Challenge #1: Financing Sustainability of the Project

The first issue relates to China’s financial capabilities. China cannot finance BRI alone considering its domestic financial situation (total non-financial sector debt estimated at 253% GDP, BIS estimate) and the amounts at stake. In fact,  using the Global Infrastructure Hub forecasting tool from the World Bank, we estimate that the capital needed to fund infrastructure in Asia (excluding China), Europe and Africa combined would amount to USD1.7tn per yearuntil 2040. In that context, partnership with countries willing to finance the project and private capital will probably be needed. The Chinese government already made some moves to lure investors. In 2018, China’s regulators started to allow the issuance of “Belt and Road” bonds in Chinese stock exchanges in order to fund the initiative: the financial instrument is denominated in RMB and local currencies; foreign companies and government agencies of Belt and Road countries can participate. The second issue relates to the financial viability of BRI projects as more BRI-related borrowings could increase the financial vulnerability of already fragile (with heavy public debt) states. Markets such as Pakistan and Sri Lanka are already heavily indebted and being involved in the BRI strains their public finances. Sri Lanka, especially, had to hand over its strategic port of Hambantota to China as it was struggling to pay its debt to Chinese companies.

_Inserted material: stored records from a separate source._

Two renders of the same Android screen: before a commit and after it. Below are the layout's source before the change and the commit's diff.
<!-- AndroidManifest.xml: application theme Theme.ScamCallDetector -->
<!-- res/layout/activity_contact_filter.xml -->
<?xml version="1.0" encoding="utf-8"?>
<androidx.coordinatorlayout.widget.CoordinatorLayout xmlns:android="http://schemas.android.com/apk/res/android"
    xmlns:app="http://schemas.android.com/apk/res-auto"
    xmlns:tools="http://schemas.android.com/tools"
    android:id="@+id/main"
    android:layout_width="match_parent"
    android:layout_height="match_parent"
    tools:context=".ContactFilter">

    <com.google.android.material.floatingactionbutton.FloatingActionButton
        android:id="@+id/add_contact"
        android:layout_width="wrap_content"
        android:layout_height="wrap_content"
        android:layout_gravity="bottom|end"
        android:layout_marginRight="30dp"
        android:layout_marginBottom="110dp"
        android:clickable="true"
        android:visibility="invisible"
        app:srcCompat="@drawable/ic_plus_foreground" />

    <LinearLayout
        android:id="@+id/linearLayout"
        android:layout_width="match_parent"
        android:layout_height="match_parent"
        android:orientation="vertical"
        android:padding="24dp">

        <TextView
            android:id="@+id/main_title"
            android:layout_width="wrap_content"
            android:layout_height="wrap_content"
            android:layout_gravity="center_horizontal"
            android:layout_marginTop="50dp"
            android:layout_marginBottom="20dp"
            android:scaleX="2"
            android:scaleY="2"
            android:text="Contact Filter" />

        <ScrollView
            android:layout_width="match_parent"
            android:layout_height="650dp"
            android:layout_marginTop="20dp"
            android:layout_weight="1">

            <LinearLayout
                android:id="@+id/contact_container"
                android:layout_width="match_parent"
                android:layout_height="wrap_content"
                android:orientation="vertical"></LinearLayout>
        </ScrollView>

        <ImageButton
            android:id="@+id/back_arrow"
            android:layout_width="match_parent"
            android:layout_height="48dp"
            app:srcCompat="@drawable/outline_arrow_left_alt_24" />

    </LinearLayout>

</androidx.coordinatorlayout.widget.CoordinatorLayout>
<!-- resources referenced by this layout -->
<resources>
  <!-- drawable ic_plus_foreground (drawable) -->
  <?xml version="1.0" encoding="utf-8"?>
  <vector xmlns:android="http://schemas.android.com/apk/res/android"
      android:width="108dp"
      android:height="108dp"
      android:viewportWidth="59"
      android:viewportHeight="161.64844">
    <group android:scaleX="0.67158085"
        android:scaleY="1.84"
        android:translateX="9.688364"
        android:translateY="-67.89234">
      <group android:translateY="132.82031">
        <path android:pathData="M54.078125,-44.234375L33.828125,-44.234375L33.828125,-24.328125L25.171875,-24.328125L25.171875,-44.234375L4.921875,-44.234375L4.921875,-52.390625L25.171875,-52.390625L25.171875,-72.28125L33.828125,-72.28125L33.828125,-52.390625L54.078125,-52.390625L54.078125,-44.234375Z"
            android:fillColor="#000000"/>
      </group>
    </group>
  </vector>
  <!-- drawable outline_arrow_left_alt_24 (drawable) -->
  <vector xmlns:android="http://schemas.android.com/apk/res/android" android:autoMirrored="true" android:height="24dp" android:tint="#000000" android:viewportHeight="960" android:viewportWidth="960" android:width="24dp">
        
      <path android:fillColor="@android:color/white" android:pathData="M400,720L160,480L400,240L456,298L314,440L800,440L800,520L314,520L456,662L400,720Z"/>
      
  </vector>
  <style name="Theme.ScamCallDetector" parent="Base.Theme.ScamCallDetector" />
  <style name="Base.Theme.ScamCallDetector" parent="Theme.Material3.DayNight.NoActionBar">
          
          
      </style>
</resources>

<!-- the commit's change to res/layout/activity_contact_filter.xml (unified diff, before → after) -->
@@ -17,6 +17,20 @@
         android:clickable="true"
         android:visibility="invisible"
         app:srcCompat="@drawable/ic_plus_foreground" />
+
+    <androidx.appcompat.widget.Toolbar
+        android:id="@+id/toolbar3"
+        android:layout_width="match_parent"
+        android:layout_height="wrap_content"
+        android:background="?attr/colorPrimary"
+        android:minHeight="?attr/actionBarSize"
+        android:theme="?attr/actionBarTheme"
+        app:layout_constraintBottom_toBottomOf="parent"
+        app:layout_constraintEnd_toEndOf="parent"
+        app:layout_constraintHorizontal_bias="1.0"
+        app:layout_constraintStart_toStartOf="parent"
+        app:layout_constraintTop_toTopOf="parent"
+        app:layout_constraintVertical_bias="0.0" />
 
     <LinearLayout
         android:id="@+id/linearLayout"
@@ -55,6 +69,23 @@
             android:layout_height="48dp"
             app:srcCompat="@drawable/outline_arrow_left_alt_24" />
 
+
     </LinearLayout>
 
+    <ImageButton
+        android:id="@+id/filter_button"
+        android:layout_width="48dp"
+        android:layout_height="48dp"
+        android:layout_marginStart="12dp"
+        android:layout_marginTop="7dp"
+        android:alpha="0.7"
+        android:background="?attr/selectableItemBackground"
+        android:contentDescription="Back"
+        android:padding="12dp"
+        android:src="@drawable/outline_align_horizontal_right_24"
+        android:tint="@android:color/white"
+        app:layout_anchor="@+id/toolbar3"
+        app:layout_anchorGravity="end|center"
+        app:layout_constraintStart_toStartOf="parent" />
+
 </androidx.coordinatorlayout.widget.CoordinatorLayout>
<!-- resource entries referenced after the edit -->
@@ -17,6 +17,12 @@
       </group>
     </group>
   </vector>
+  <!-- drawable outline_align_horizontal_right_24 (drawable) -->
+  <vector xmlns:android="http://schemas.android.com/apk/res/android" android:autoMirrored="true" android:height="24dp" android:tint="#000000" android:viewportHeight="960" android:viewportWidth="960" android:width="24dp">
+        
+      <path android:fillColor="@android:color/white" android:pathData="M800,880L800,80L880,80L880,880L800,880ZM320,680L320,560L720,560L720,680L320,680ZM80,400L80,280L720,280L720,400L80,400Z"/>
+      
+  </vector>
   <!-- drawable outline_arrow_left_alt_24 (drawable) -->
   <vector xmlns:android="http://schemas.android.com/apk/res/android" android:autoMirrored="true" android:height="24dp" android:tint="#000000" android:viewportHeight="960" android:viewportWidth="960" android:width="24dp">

Challenge #2: Legal and Regulatory Risks

It is worth noting that there is no commonly shared legal regime among BRI countries. Some countries abide by common law (Singapore, Malaysia, Hong Kong), other by continental law (Central Asia) or Islamic law (Middle East). Consequently, businesses have often failed to comply with local regulatory frameworks. To address the legal disputes, China has decided to establish international courts in Beijing, Xi’an, and Shenzhen to tackle issues arising from BRI. While this solution might work for Chinese corporates, it might not fit the interest of corporates in the EU for example.

Challenge #3: Political Risks

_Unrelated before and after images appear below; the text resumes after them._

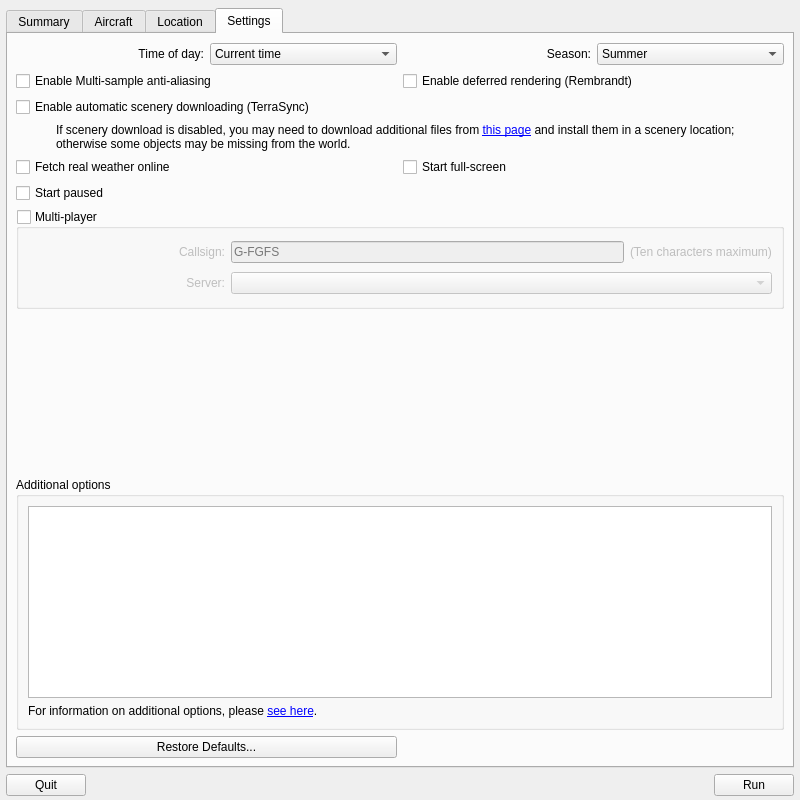
Qt form src/GUI/Launcher.ui (FlightGear/flightgear) before a commit.
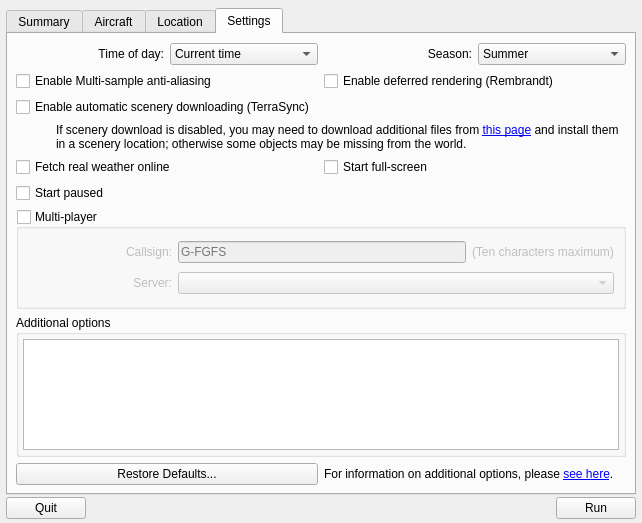
The same form after that commit. The open tabs and pages were chosen to show the change. Custom widgets are drawn as their Qt base class.

Commit message:
Tweak launcher layout margins.
Trying to squeeze things back into an XGA screen. Will backport once
I get feedback.

The edit to the form file:
```diff
--- a/src/GUI/Launcher.ui
+++ b/src/GUI/Launcher.ui
@@ -6,14 +6,17 @@
    <rect>
     <x>0</x>
     <y>0</y>
-    <width>800</width>
-    <height>800</height>
+    <width>642</width>
+    <height>523</height>
    </rect>
   </property>
   <property name="windowTitle">
    <string>Start FlightGear</string>
   </property>
-  <layout class="QGridLayout" name="gridLayout_2">
+  <layout class="QVBoxLayout" name="verticalLayout">
+   <property name="spacing">
+    <number>2</number>
+   </property>
    <property name="leftMargin">
     <number>6</number>
    </property>
@@ -26,7 +29,7 @@
    <property name="bottomMargin">
     <number>4</number>
    </property>
-   <item row="0" column="0">
+   <item>
     <widget class="QTabWidget" name="tabWidget">
      <property name="currentIndex">
       <number>0</number>
@@ -504,22 +507,21 @@
           <bool>true</bool>
          </property>
          <layout class="QVBoxLayout" name="verticalLayout_7">
+          <property name="leftMargin">
+           <number>4</number>
+          </property>
+          <property name="topMargin">
+           <number>4</number>
+          </property>
+          <property name="rightMargin">
+           <number>4</number>
+          </property>
+          <property name="bottomMargin">
+           <number>4</number>
+          </property>
           <item>
            <widget class="QPlainTextEdit" name="commandLineArgs"/>
           </item>
-          <item>
-           <widget class="QLabel" name="label_8">
-            <property name="text">
-             <string>&lt;html&gt;&lt;head/&gt;&lt;body&gt;&lt;p&gt;For information on additional options, please &lt;a href=&quot;http://mapserver.flightgear.org/getstart/getstart-enpa2.html#x5-450004.5&quot;&gt;&lt;span style=&quot; text-decoration: underline; color:#0000ff;&quot;&gt;see here&lt;/span&gt;&lt;/a&gt;.&lt;/p&gt;&lt;/body&gt;&lt;/html&gt;</string>
-            </property>
-            <property name="textFormat">
-             <enum>Qt::RichText</enum>
-            </property>
-            <property name="openExternalLinks">
-             <bool>true</bool>
-            </property>
-           </widget>
-          </item>
          </layout>
         </widget>
        </item>
@@ -597,12 +599,28 @@
          </layout>
         </widget>
        </item>
+       <item row="9" column="1">
+        <widget class="QLabel" name="label_8">
+         <property name="text">
+          <string>&lt;html&gt;&lt;head/&gt;&lt;body&gt;&lt;p&gt;For information on additional options, please &lt;a href=&quot;http://mapserver.flightgear.org/getstart/getstart-enpa2.html#x5-450004.5&quot;&gt;&lt;span style=&quot; text-decoration: underline; color:#0000ff;&quot;&gt;see here&lt;/span&gt;&lt;/a&gt;.&lt;/p&gt;&lt;/body&gt;&lt;/html&gt;</string>
+         </property>
+         <property name="textFormat">
+          <enum>Qt::RichText</enum>
+         </property>
+         <property name="openExternalLinks">
+          <bool>true</bool>
+         </property>
+        </widget>
+       </item>
       </layout>
      </widget>
     </widget>
    </item>
-   <item row="1" column="0">
+   <item>
     <layout class="QHBoxLayout" name="horizontalLayout">
+     <property name="spacing">
+      <number>0</number>
+     </property>
      <item>
       <widget class="QPushButton" name="quitButton">
        <property name="text">
```
The commit also changes 1 other file.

First, the BRI spans an area with territories in conflict. This includes hard conflict (e.g. Afghanistan) but also strong political tensions (Saudi-Iran, India-Pakistan). Second, the BRI is unfolding against a backdrop of political tensions of China itself with countries targeted by BRI investments. For example, it wrestles with India on border issues while it faces backlashes in ASEAN countries. Last, China encounters competition with large economic powers such as the US and the EU. It contends with the US in fields ranging from political and economic leadership to military influences especially in Asia. BRI also overlaps with the EU’s Junker plan, rivaling for influence in Emerging Europe.